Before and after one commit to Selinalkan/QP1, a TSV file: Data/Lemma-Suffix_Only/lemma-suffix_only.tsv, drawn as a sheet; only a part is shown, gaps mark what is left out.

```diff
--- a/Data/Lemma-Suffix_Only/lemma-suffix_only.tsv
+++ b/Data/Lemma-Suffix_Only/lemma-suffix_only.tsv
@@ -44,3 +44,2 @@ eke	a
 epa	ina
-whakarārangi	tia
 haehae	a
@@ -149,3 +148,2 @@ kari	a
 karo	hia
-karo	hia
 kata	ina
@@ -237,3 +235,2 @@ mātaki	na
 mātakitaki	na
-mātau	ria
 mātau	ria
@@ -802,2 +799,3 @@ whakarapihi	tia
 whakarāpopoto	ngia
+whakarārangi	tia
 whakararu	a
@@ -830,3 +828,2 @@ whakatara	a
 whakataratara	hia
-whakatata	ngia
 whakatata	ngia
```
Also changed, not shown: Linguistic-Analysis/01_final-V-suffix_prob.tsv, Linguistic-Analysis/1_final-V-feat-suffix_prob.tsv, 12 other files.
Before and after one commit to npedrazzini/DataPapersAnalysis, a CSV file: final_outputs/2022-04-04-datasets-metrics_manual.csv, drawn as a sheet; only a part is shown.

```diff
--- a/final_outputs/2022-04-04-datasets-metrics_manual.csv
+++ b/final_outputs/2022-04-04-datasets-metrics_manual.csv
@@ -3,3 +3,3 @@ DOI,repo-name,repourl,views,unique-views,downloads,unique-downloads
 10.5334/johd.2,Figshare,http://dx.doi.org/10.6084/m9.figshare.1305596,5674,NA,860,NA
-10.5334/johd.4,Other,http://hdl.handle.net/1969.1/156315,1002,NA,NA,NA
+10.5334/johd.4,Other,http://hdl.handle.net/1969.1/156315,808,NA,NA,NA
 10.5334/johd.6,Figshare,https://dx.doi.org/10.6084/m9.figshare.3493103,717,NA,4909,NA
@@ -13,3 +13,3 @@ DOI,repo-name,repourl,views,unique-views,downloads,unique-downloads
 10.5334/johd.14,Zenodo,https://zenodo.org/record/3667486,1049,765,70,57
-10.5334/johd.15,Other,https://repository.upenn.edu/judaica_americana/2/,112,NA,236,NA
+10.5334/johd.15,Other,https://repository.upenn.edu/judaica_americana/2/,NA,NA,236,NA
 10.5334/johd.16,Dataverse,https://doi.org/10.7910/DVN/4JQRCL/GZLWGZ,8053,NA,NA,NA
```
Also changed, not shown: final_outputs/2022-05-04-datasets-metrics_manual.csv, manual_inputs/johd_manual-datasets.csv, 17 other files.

★ ★ ★ ★

EXERCISE BRIEF:
All of the lines above should be returned exactly as written.

REPLY TO THE EXERCISE:
Before and after one commit to Selinalkan/QP1, a TSV file: Data/Lemma-Suffix_Only/lemma-suffix_only.tsv, drawn as a sheet; only a part is shown, gaps mark what is left out.

```diff
--- a/Data/Lemma-Suffix_Only/lemma-suffix_only.tsv
+++ b/Data/Lemma-Suffix_Only/lemma-suffix_only.tsv
@@ -44,3 +44,2 @@ eke	a
 epa	ina
-whakarārangi	tia
 haehae	a
@@ -149,3 +148,2 @@ kari	a
 karo	hia
-karo	hia
 kata	ina
@@ -237,3 +235,2 @@ mātaki	na
 mātakitaki	na
-mātau	ria
 mātau	ria
@@ -802,2 +799,3 @@ whakarapihi	tia
 whakarāpopoto	ngia
+whakarārangi	tia
 whakararu	a
@@ -830,3 +828,2 @@ whakatara	a
 whakataratara	hia
-whakatata	ngia
 whakatata	ngia
```
Also changed, not shown: Linguistic-Analysis/01_final-V-suffix_prob.tsv, Linguistic-Analysis/1_final-V-feat-suffix_prob.tsv, 12 other files.
Before and after one commit to npedrazzini/DataPapersAnalysis, a CSV file: final_outputs/2022-04-04-datasets-metrics_manual.csv, drawn as a sheet; only a part is shown.

```diff
--- a/final_outputs/2022-04-04-datasets-metrics_manual.csv
+++ b/final_outputs/2022-04-04-datasets-metrics_manual.csv
@@ -3,3 +3,3 @@ DOI,repo-name,repourl,views,unique-views,downloads,unique-downloads
 10.5334/johd.2,Figshare,http://dx.doi.org/10.6084/m9.figshare.1305596,5674,NA,860,NA
-10.5334/johd.4,Other,http://hdl.handle.net/1969.1/156315,1002,NA,NA,NA
+10.5334/johd.4,Other,http://hdl.handle.net/1969.1/156315,808,NA,NA,NA
 10.5334/johd.6,Figshare,https://dx.doi.org/10.6084/m9.figshare.3493103,717,NA,4909,NA
@@ -13,3 +13,3 @@ DOI,repo-name,repourl,views,unique-views,downloads,unique-downloads
 10.5334/johd.14,Zenodo,https://zenodo.org/record/3667486,1049,765,70,57
-10.5334/johd.15,Other,https://repository.upenn.edu/judaica_americana/2/,112,NA,236,NA
+10.5334/johd.15,Other,https://repository.upenn.edu/judaica_americana/2/,NA,NA,236,NA
 10.5334/johd.16,Dataverse,https://doi.org/10.7910/DVN/4JQRCL/GZLWGZ,8053,NA,NA,NA
```
Also changed, not shown: final_outputs/2022-05-04-datasets-metrics_manual.csv, manual_inputs/johd_manual-datasets.csv, 17 other files.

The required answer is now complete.